### Records provided
__________________________________________________
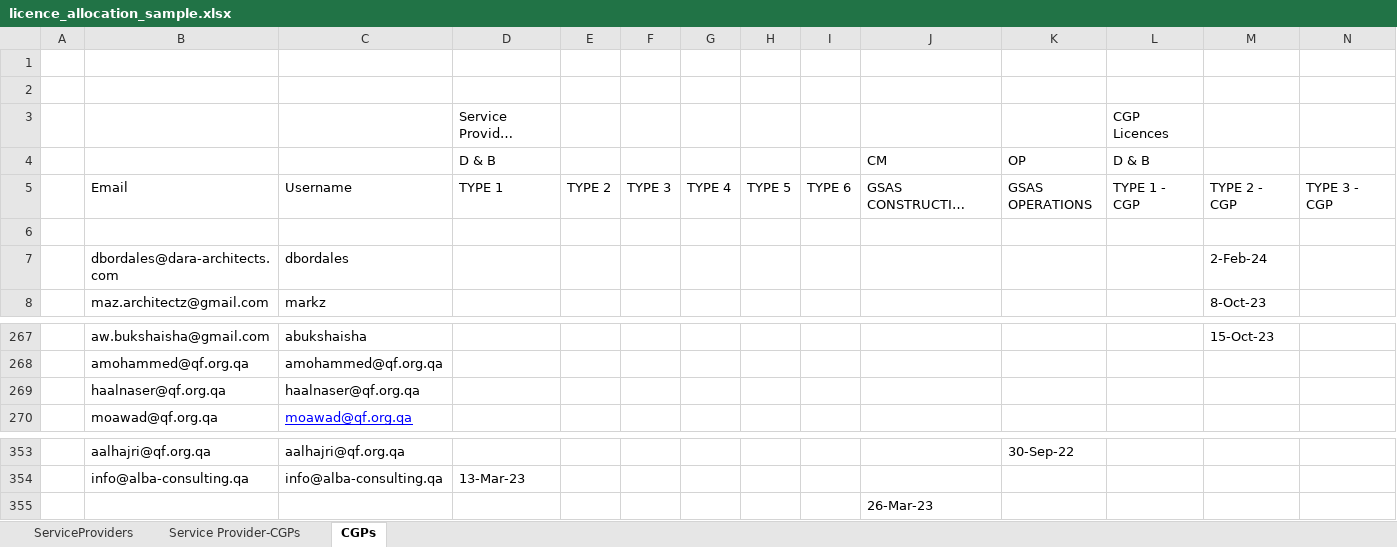
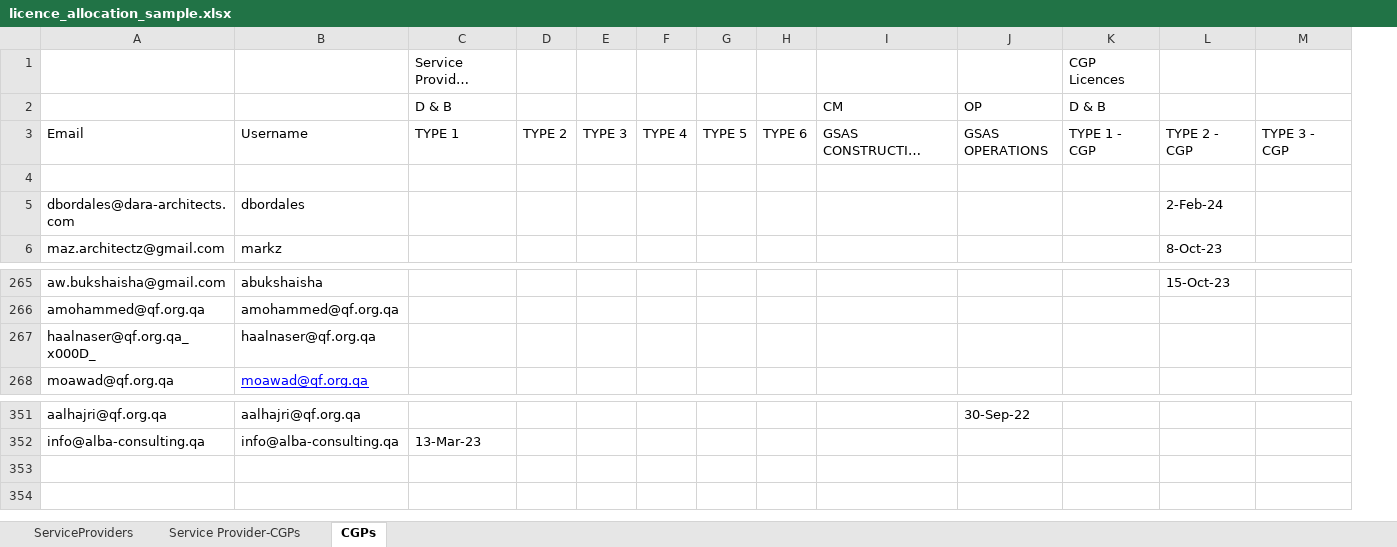
Before and after one commit to raviprajapati2505/GSBgate, an Excel workbook: db/imports/licence_allocation_sample.xlsx, sheet CGPs, drawn as a sheet; only a part is shown, gaps mark what is left out; long unchanged cells end in …; values as stored, in another font and other column widths than the file's, no borders; removed rows and columns are numbered as before the commit, all else as after; rows hold the shown columns only; the diff names each change by its address in the sheet, - before the commit and + after, or states it on an @@ line.

Commit message:
Change import_licences seed file.

```diff
--- a/db/imports/licence_allocation_sample.xlsx (sheet CGPs)
+++ b/db/imports/licence_allocation_sample.xlsx (sheet CGPs)
-column A, empty
-row 1: (empty)
-row 2: (empty)
-A267: haalnaser@qf.org.qa
+A267: haalnaser@qf.org.qa_x000D_
-row 355:  |  |  |  |  |  |  |  |  | 26-Mar-23
```
Also changed, not shown: sheet ServiceProviders, sheet Service Provider-CGPs, 1 other file.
__________________________________________________
### Task instructions
Exact reproduction of the entries above is what's needed; images stay out.

### Task result
Before and after one commit to raviprajapati2505/GSBgate, an Excel workbook: db/imports/licence_allocation_sample.xlsx, sheet CGPs, drawn as a sheet; only a part is shown, gaps mark what is left out; long unchanged cells end in …; values as stored, in another font and other column widths than the file's, no borders; removed rows and columns are numbered as before the commit, all else as after; rows hold the shown columns only; the diff names each change by its address in the sheet, - before the commit and + after, or states it on an @@ line.

Commit message:
Change import_licences seed file.

```diff
--- a/db/imports/licence_allocation_sample.xlsx (sheet CGPs)
+++ b/db/imports/licence_allocation_sample.xlsx (sheet CGPs)
-column A, empty
-row 1: (empty)
-row 2: (empty)
-A267: haalnaser@qf.org.qa
+A267: haalnaser@qf.org.qa_x000D_
-row 355:  |  |  |  |  |  |  |  |  | 26-Mar-23
```
Also changed, not shown: sheet ServiceProviders, sheet Service Provider-CGPs, 1 other file.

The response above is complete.